  • 1. For ver. 2-19, see Luke 7:18-35
  • 2. Matthew 14:3; [Matthew 4:12]
  • 3. See Matthew 1:17
  • 4. See Matthew 9:14
  • 5. John 4:25; John 6:14; John 11:27
  • 6. [Luke 3:15]
  • 7. See Luke 7:22
  • 8. Luke 4:18; [Matthew 5:3; James 2:5]
  • 9. Isaiah 8:14, 15; John 6:61
  • 10. Matthew 3:1; Luke 1:80
  • 11. [Ephesians 4:14; James 1:6]
  • 12. Matthew 14:5; Matthew 21:26; Luke 1:76
  • 13. Mark 1:2; Cited from Malachi 3:1
  • 14. Luke 16:16
  • 15. [See ver. 12 above]
  • 16. Matthew 17:10-13; Malachi 4:5; Mark 9:11-13; Luke 1:17; [John 1:21]
  • 17. Matthew 13:9, 43; Luke 8:8; Luke 14:35
  • 18. Matthew 3:4; Mark 1:6
  • 19. Luke 1:15
  • 20. Matthew 9:10; Luke 7:36; Luke 14:1; John 2:1; John 12:2
  • 21. Matthew 9:11; Luke 15:2; Luke 19:7
  • 22. Matthew 18:17
  • 23. [Psalms 81:11-13; Isaiah 1:2-5]
  • 24. For ver. 21-24, see Luke 10:12-15
  • 25. Matthew 15:21; Mark 3:8; [Isaiah 23; Ezekiel 28:2-24; Amos 1:9, 10]
  • 26. [Luke 12:47, 48]
  • 27. See Acts 17:31
  • 28. [See ver. 21 above]
  • 29. Cited from Isaiah 14:13-15
  • 30. Matthew 16:18(Gk.); Luke 16:23; Acts 2:27
  • 31. [See ver. 22 above]
  • 32. Matthew 10:15
  • 33. [See ver. 22 above]

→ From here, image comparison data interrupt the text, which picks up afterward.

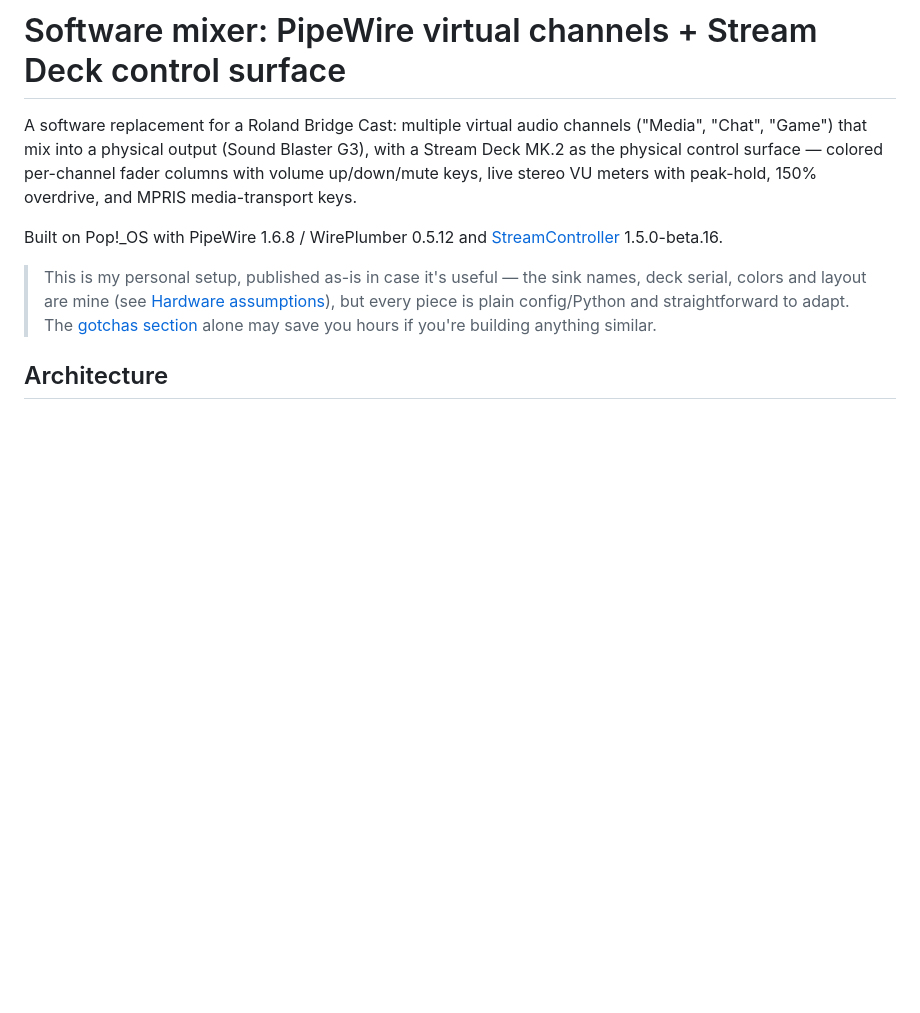
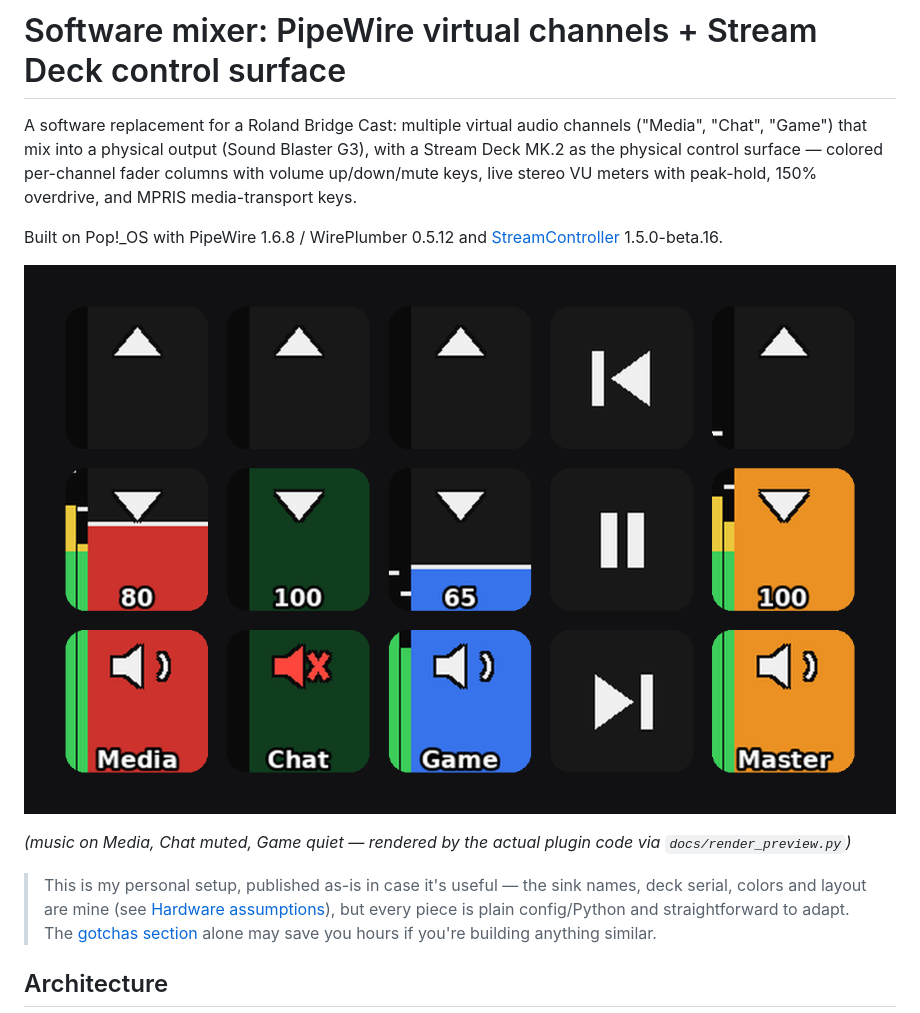
Before and after one commit to mgravell/stream-deck-mixer, a Markdown page: README.md, the part around the change. GitHub-like rendering; pictures changed too: docs/deck-preview.png (added); blank space fills up the shorter version.

Commit message:
README deck preview image, generated from the real rendering code

```diff
--- a/README.md
+++ b/README.md
@@ -8,6 +8,11 @@ and MPRIS media-transport keys.
 
 Built on Pop!_OS with PipeWire 1.6.8 / WirePlumber 0.5.12 and
 [StreamController](https://github.com/StreamController/StreamController) 1.5.0-beta.16.
+
+![The Mixer page as it appears on the deck](docs/deck-preview.png)
+
+*(music on Media, Chat muted, Game quiet — rendered by the actual plugin code via
+`docs/render_preview.py`)*
 
 > This is my personal setup, published as-is in case it's useful — the sink names, deck
 > serial, colors and layout are mine (see [Hardware assumptions](#hardware-assumptions-edit-if-they-change)),
```
Also changed, not shown: 1 other file.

  • 34. For ver. 25-27, see Luke 10:21, 22
  • 35. See Acts 17:24
  • 36. Job 37:24; 1 Corinthians 1:19-27; 2 Corinthians 3:14

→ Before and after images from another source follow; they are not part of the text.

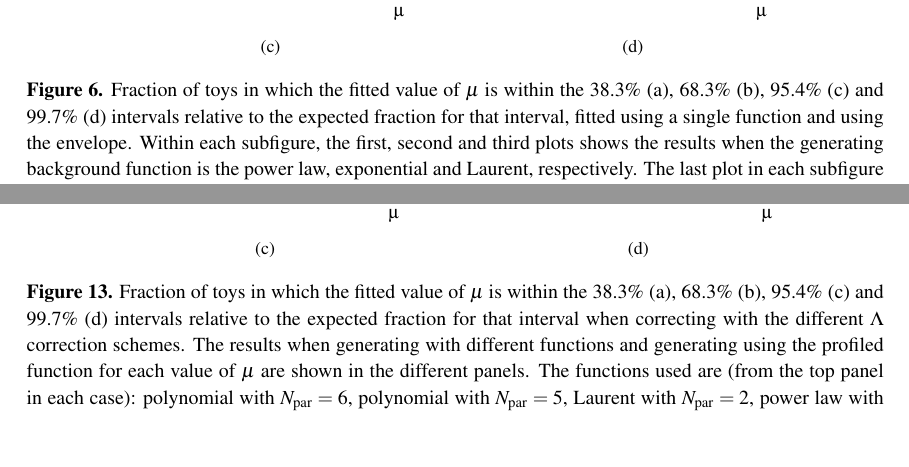
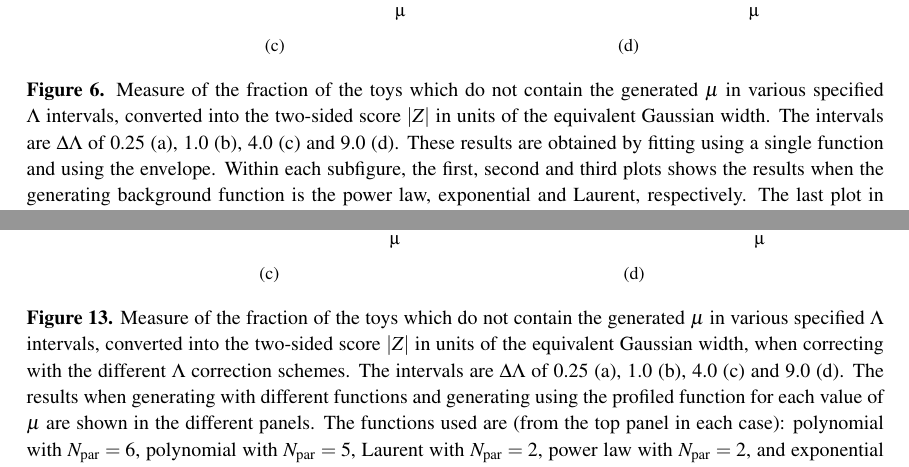
Before and after one commit to nucleosynthesis/EnvelopePaper, a LaTeX document (paper.tex, which reads correction.tex, functions.tex): two parts of pages 11 and 20 of 23, joined at a grey line, cut so that both start at the same text, the shorter picture padded with empty space. Compiled offline with pdfLaTeX.

Commit message:
Implement item 4

```diff
--- a/correction.tex
+++ b/correction.tex
@@ -352,17 +352,21 @@ Akaike correction.
 \label{fig:correction:allorderecoverage:b}
 }\\
 \subfigure[]{
-\includegraphics[width=0.41\textwidth]{{correction/AllOrderFunctions_Coverage_2._call}.pdf}
+\includegraphics[width=0.40\textwidth]{{correction/AllOrderFunctions_Coverage_2._call}.pdf}
 \label{fig:correction:allorderecoverage:c}
 }
 \subfigure[]{
-\includegraphics[width=0.41\textwidth]{{correction/AllOrderFunctions_Coverage_3._call}.pdf}
+\includegraphics[width=0.40\textwidth]{{correction/AllOrderFunctions_Coverage_3._call}.pdf}
 \label{fig:correction:allorderecoverage:d}
 }
-\caption{Fraction of toys in which the fitted value of $\mu$ is within the 38.3\% (a), 68.3\% (b), 95.4\% (c) and
-99.7\% (d) intervals relative to the expected fraction for that interval
+\caption{
+Measure of the fraction of the toys which do not contain the generated
+$\mu$ in various specified $\Lambda$ intervals, converted
+into the two-sided score $|Z|$ in units of the equivalent Gaussian width,
 when correcting
 with the different \nll correction schemes.
+The intervals are
+$\Delta\Lambda$ of 0.25 (a), 1.0 (b), 4.0 (c) and 9.0 (d).
 The results when generating with different functions and generating using the
 profiled function for each value of $\mu$ are shown in the different panels.
 The functions
--- a/functions.tex
+++ b/functions.tex
@@ -197,11 +201,14 @@ independent of the value of $\mu$ used to generate the signal.
 \label{fig:functions:firstordercoverage:b}}\\
-  \subfigure[]{\includegraphics[width=0.41\textwidth]{{functions/FirstOrderFunctions_Coverage_2.}.pdf}
+  \subfigure[]{\includegraphics[width=0.4\textwidth]{{functions/FirstOrderFunctions_Coverage_2.}.pdf}
 \label{fig:functions:firstordercoverage:c}}
-  \subfigure[]{\includegraphics[width=0.41\textwidth]{{functions/FirstOrderFunctions_Coverage_3.}.pdf}
+  \subfigure[]{\includegraphics[width=0.4\textwidth]{{functions/FirstOrderFunctions_Coverage_3.}.pdf}
 \label{fig:functions:firstordercoverage:d}}
-\caption{Fraction of toys in which the fitted value of $\mu$ is within the 38.3\% (a), 68.3\% (b), 95.4\% (c) and
-99.7\% (d) intervals relative to the expected fraction for that interval,
-fitted using a single
+\caption{Measure of the fraction of the toys which do not contain the generated
+$\mu$ in various specified $\Lambda$ intervals, converted
+into the two-sided score $|Z|$ in units of the equivalent Gaussian width.
+The intervals are
+$\Delta\Lambda$ of 0.25 (a), 1.0 (b), 4.0 (c) and 9.0 (d).
+These results are obtained by fitting using a single
 function and using the envelope.
 Within each subfigure,
 the first, second and third plots shows the results
```
Also changed, not shown: JINST_042P_1214_EDREP017080115_REPLY.txt (+6 -1 lines), correction.tex (4 more changed lines), functions.tex (12 more changed lines).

  • 37. Matthew 21:16; Psalms 8:2; [Matthew 13:11; Matthew 16:17]
  • 38. Luke 12:32; Galatians 1:15
  • 39. See Matthew 28:18
  • 40. [John 1:18; John 6:46; John 7:29; John 8:19; John 10:15; John 17:25]

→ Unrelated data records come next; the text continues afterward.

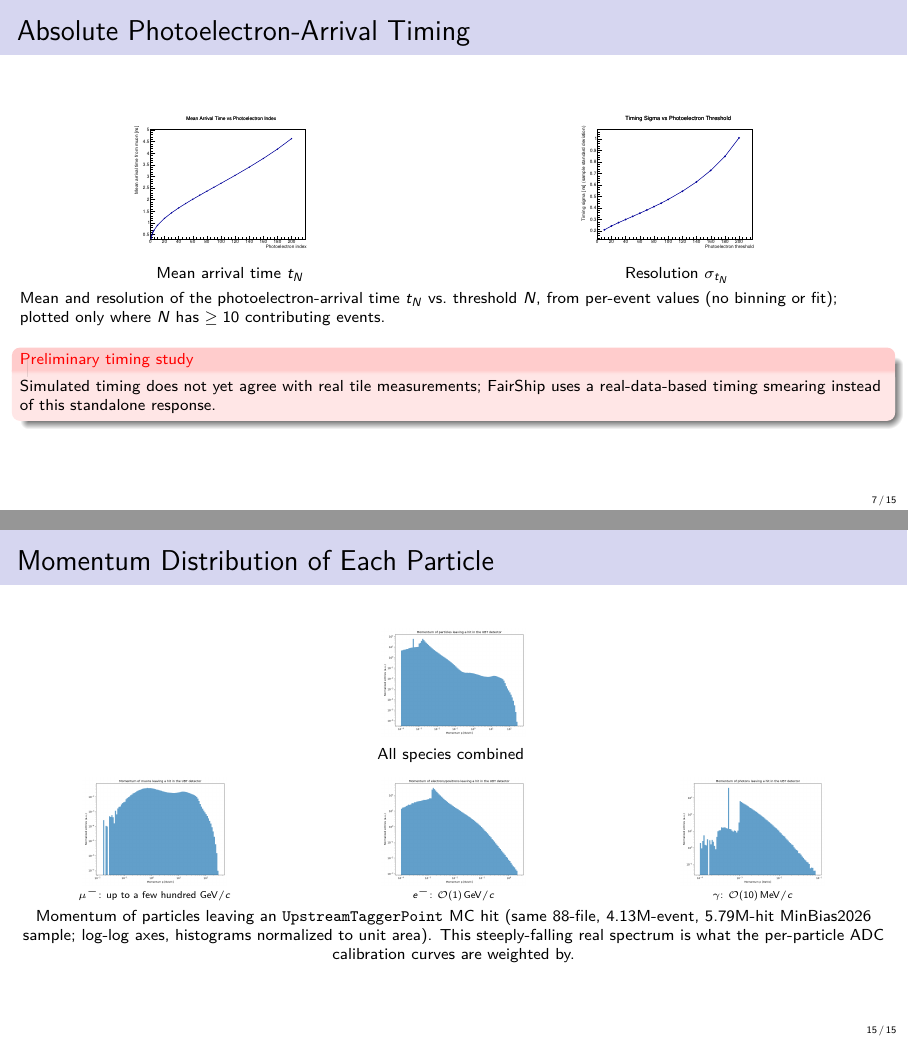
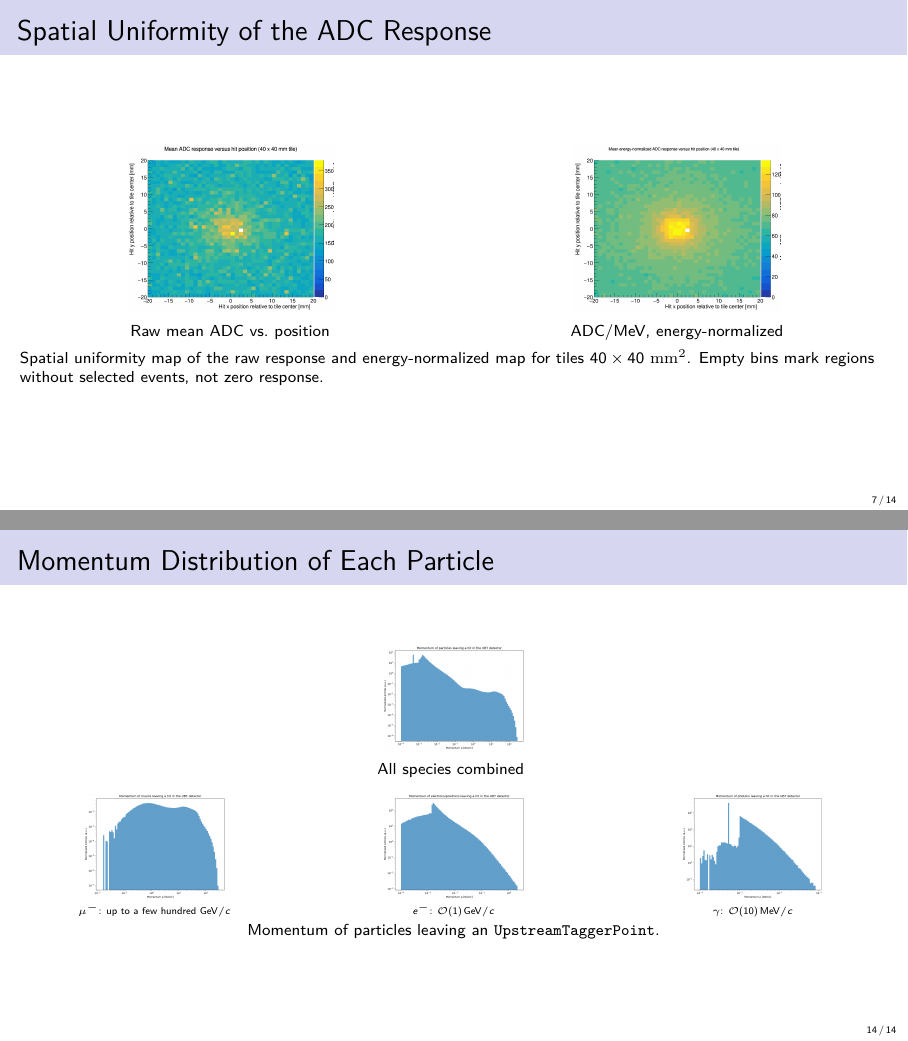
Before and after one commit to kholoimov/UBT_DIGI, LaTeX slides (slides/slides.tex): pages 7 and 15 of 15 before the commit and pages 7 and 14 of 14 after it, joined at a grey line. Compiled offline with pdfLaTeX.

Commit message:
draft 1 preparation

```diff
--- a/slides/slides.tex
+++ b/slides/slides.tex
@@ -218,32 +218,32 @@
   horizontal axis are PMT charge in pC.
 \end{frame}
 
-\begin{frame}{Absolute Photoelectron-Arrival Timing}
-  \begin{columns}[T]
-    \begin{column}{0.5\textwidth}
-      \centering
-      \includegraphics[height=2.5cm]{../analysis/plots/mean_arrival_time_vs_pe_index.pdf}\\[2pt]
-      \footnotesize Mean arrival time $t_N$
-    \end{column}
-    \begin{column}{0.5\textwidth}
-      \centering
-      \includegraphics[height=2.5cm]{../analysis/plots/timing_sigma_vs_threshold.pdf}\\[2pt]
-      \footnotesize Resolution $\sigma_{t_N}$
-    \end{column}
-  \end{columns}
-  \vspace{3pt}
-  \footnotesize
-  Mean and resolution of the photoelectron-arrival time $t_N$ vs.\
-  threshold $N$, from per-event values (no binning or fit); plotted only
-  where $N$ has $\ge 10$ contributing events.
+% \begin{frame}{Absolute Photoelectron-Arrival Timing}
+%   \begin{columns}[T]
+%     \begin{column}{0.5\textwidth}
+%       \centering
+%       \includegraphics[height=2.5cm]{../analysis/plots/mean_arrival_time_vs_pe_index.pdf}\\[2pt]
+%       \footnotesize Mean arrival time $t_N$
+%     \end{column}
+%     \begin{column}{0.5\textwidth}
+%       \centering
+%       \includegraphics[height=2.5cm]{../analysis/plots/timing_sigma_vs_threshold.pdf}\\[2pt]
+%       \footnotesize Resolution $\sigma_{t_N}$
+%     \end{column}
+%   \end{columns}
+%   \vspace{3pt}
+%   \footnotesize
+%   Mean and resolution of the photoelectron-arrival time $t_N$ vs.\
+%   threshold $N$, from per-event values (no binning or fit); plotted only
+%   where $N$ has $\ge 10$ contributing events.
 
-  \vspace{3pt}
-  \begin{alertblock}{\footnotesize Preliminary timing study}
-    \footnotesize Simulated timing does not yet agree with real tile
-    measurements; FairShip uses a real-data-based timing smearing
-    instead of this standalone response.
-  \end{alertblock}
-\end{frame}
+%   \vspace{3pt}
+%   \begin{alertblock}{\footnotesize Preliminary timing study}
+%     \footnotesize Simulated timing does not yet agree with real tile
+%     measurements; FairShip uses a real-data-based timing smearing
+%     instead of this standalone response.
+%   \end{alertblock}
+% \end{frame}
 
 \begin{frame}{Spatial Uniformity of the ADC Response}
   \begin{columns}[T]
@@ -453,11 +447,7 @@
   \end{columns}
   \vspace{3pt}
   \footnotesize
-  Momentum of particles leaving an \texttt{UpstreamTaggerPoint} MC hit
-  (same 88-file, 4.13M-event, 5.79M-hit MinBias2026 sample; log-log
-  axes, histograms normalized to unit area). This steeply-falling real
-  spectrum is what the per-particle ADC calibration curves are weighted
-  by.
+  Momentum of particles leaving an \texttt{UpstreamTaggerPoint}.
 \end{frame}
 
 \end{document}
```
Also changed, not shown: slides/slides.pdf, slides/slides.tex (16 more changed lines).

  • 41. [John 17:26]
  • 42. John 7:37; [John 6:37]
  • 43. [ver. 3]
  • 44. [Matthew 23:4; Luke 11:46]
  • 45. John 13:15; Ephesians 4:20; Philippians 2:5; 1 Peter 2:21; 1 John 2:6
  • 46. Zechariah 9:9; 2 Corinthians 10:1; Philippians 2:7, 8; [Matthew 5:5]
  • 47. Jeremiah 6:16
  • 48. 1 John 5:3

Footnotes 7

  • [a]. Leprosy was a term for several skin diseases; see Leviticus 13
  • [b]. Or Why then did you go out? To see a man...
  • [c]. Some manuscripts Why then did you go out? To see a prophet?
  • [d]. Or has been coming violently
  • [e]. Some manuscripts omit to hear
  • [f]. Some manuscripts children (compare Luke 7:35)
  • [g]. Or for so it pleased you well

Matthew 11 Commentaries

The English Standard Version is published with the permission of Good News Publishers.